The concept of mobile wallets has yet to take off in the U.S. and Europe as quickly as in some other markets.

Despite forecasts that by now, many consumers would be using their smartphones as wallets, the concept has yet to take off in the U.S. and Europe as quickly as in some other markets. North American consumers especially have yet to adopt the idea in significant numbers, whether it’s because Apple has yet to include wallet-enabling NFC chips in its phones, because transactions still entail multiple steps in some cases or simply because they’re happy with analog wallets.

That hasn’t stopped companies from continuing to bet on the technology. AngelList, an online platform for entrepreneurs and investors, lists nearly 700 mobile payment startups seeking funding. But the catch-22 remains, as Square Wallet developer David Byttow noted in The New York Times last month: More consumers are likely to use a service if it’s widely available, but retailers aren’t willing to install the technology unless they’re assured that many customers will use it. Square finally killed its Wallet earlier this month.

There are signs that consumers are curious about the technology: Isis, the mobile wallet app backed by three of the big-four U.S. telecoms, says it averaged 20,000 new enrollments per day in April. But consumers will clearly need more incentive to use mobile wallets over traditional payment systems. Jamba Juice, for instance, last year offered Isis users a free smoothie for using the payment system, and PayPal has been working hard to help store associates enable more mobile wallet transactions. American Express has also offered discounts and cash back to people who used their accounts loaded on Isis.
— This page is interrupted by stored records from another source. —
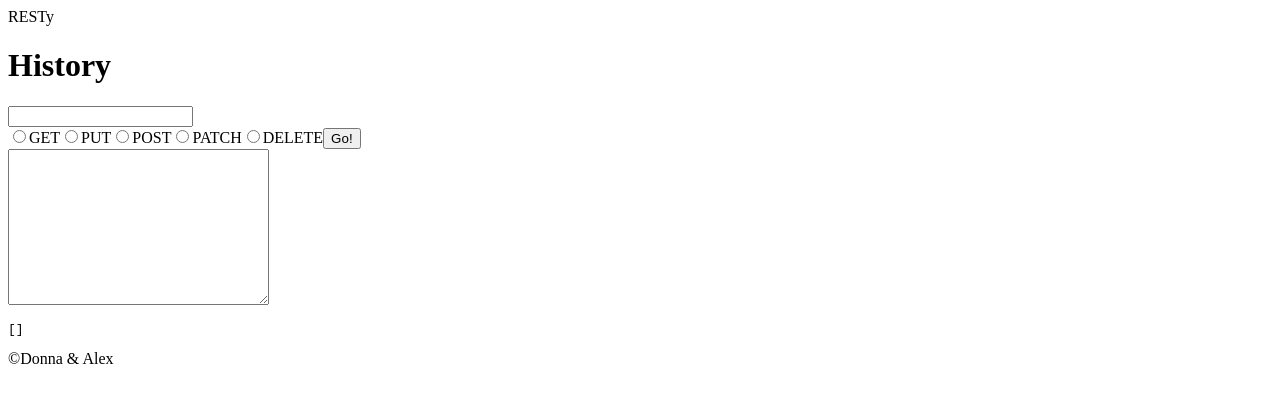
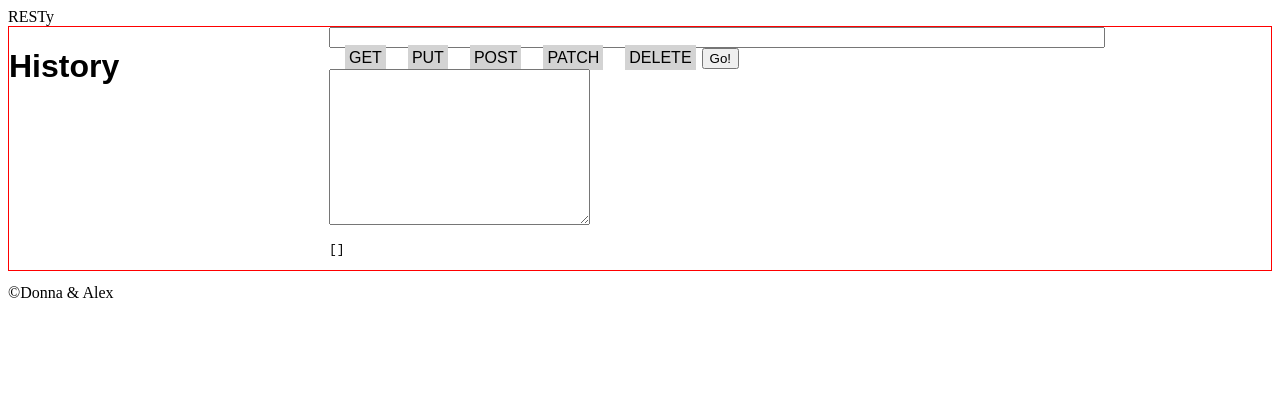
Before and after one commit to alexspencer-401-advanced-javascript/RESTy-react-lab, a React app: page / in a window 1280 px wide. Shown: the top 402 px of the page. Built offline with nearby package versions, Linux system fonts and the light colour scheme.

Commit message:
started css

```diff
--- /dev/null
+++ b/src/components/Form.css
@@ -0,0 +1,31 @@
+.Form {
+  border: 1px solid red;
+  display: flex;
+  flex-direction: row;
+  flex-wrap: wrap;
+  input[type="radio" ] {
+    display: none;
+  }
+  label {
+    margin-right: 6px;
+    margin-left: 1em;
+    background-color: lightgray;
+    cursor: pointer;
+    padding: 4px;
+    color: #000;
+  }
+  font-family: Arial, Helvetica, sans-serif;
+}
+
+.history {
+  width: 25vw;
+}
+
+.urlInput {
+  width: 60vw;
+}
+
+.radio {
+  border: 1px solid blue;
+  margin: 10px;
+}
--- a/src/components/Form.js
+++ b/src/components/Form.js
@@ -2,6 +2,7 @@ import React, { Component } from 'react';
 import apiCall from '../services/api-call';
 import Results from './Results';
 import History from './History';
+import styles from './Form.css';
 
 export default class Form extends Component {
 
@@ -30,22 +31,33 @@ export default class Form extends Component {
   render() {
     return (
 
-      <div>
-        <History history={this.state.history} />
+      <div className={styles.Form}>
+        <div className={styles.history}>
+          <History history={this.state.history} />
+        </div>
         <form onSubmit={this.handleSubmit}>
-          <input type="text" name="url" value={this.state.url} onChange={this.handleChange} />
+          <input className={styles.urlInput} type="text" name="url" value={this.state.url} onChange={this.handleChange} />
           <div>
-            <input type="radio" name="method" value="GET" onChange={this.handleChange} />GET
-            <input type="radio" name="method" value="PUT" onChange={this.handleChange} />PUT
-            <input type="radio" name="method" value="POST" onChange={this.handleChange} />POST
-            <input type="radio" name="method" value="PATCH" onChange={this.handleChange} />PATCH
-            <input type="radio" name="method" value="DELETE" onChange={this.handleChange} />DELETE
+            <label>
+              <input className={styles.radio} type="radio" name="method" value="GET" onChange={this.handleChange} />GET
+            </label>
+            <label>
+              <input className={styles.radio} type="radio" name="method" value="PUT" onChange={this.handleChange} />PUT
+            </label>
+            <label>
+              <input className={styles.radio} type="radio" name="method" value="POST" onChange={this.handleChange} />POST
+            </label>
+            <label>
+              <input className={styles.radio} type="radio" name="method" value="PATCH" onChange={this.handleChange} />PATCH
+            </label>
+            <label>
+              <input className={styles.radio} type="radio" name="method" value="DELETE" onChange={this.handleChange} />DELETE
+            </label>
             <button>Go!</button>
           </div>
           <textarea name="jsonInput" value={this.state.jsonInput} onChange={this.handleChange} cols="30" rows="10"></textarea>
-          {/* <input type="text" value={this.state.textArea.value} onChange={this.handleChange} /> */}
+          <Results results={this.state.apiData} />
         </form>
-        <Results results={this.state.apiData} />
       </div>
 
     );
--- a/webpack.config.js
+++ b/webpack.config.js
@@ -30,7 +30,6 @@ module.exports = {
         use: [
           {
             loader: 'style-loader',
-            options: { sourceMap: true }
           },
           {
             loader: 'css-loader',
```
Also changed, not shown: 1 other file (tests, documents, lock files or other folders).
Which brings us to Apple. CEO Tim Cook has called mobile payments “an interesting idea,” noting the company already has 800 million credit card accounts on file through iTunes—enough scale to encourage retailers to invest in the technology—and fraud protection services through its TouchID fingerprint identification system. Couple those with Apple’s iBeacon system, which enables retailers to pinpoint consumers’ locations for deals and possible transactions, and many are speculating the next iPhone will embed wallet technology.
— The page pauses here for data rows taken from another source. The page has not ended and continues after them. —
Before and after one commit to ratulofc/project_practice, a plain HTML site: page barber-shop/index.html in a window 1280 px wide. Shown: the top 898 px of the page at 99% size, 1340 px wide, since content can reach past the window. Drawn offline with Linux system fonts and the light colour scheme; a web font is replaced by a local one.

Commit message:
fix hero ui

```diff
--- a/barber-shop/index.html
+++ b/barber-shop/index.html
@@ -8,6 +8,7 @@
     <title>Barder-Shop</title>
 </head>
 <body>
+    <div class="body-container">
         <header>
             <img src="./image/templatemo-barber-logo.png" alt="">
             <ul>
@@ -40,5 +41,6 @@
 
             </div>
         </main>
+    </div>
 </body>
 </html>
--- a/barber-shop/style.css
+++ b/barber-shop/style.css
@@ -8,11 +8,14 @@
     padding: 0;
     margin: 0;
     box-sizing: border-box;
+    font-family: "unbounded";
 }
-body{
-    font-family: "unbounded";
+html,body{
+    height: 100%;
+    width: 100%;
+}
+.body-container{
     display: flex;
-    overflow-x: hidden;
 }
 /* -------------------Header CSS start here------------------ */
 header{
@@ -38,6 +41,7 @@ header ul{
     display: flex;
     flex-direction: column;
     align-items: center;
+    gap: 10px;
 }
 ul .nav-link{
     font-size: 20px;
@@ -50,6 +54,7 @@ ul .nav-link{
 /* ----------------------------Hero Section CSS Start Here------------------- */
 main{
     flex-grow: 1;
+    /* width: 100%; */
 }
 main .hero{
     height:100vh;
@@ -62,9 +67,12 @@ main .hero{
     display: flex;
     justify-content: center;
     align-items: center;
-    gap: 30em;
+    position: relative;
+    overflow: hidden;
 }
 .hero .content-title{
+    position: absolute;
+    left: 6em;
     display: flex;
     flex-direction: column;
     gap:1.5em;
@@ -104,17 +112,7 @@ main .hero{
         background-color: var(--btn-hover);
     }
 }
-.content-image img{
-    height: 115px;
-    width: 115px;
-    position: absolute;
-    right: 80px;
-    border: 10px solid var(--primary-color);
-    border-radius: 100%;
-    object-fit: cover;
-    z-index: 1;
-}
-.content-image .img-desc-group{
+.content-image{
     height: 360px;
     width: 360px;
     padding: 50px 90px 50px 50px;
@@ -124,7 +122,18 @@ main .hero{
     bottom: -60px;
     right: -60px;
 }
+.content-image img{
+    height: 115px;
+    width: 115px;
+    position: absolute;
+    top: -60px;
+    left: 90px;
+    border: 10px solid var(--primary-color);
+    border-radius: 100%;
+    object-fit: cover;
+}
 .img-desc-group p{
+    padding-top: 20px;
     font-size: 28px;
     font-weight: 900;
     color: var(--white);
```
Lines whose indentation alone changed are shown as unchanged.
“I realize that there are some companies playing in it, but you still have a wallet in your back pocket and I do, too, which probably means it hasn’t been figured out just yet,” Cook told The Wall Street Journal recently—which only fueled the flames of speculation.


Image credit: Business Wire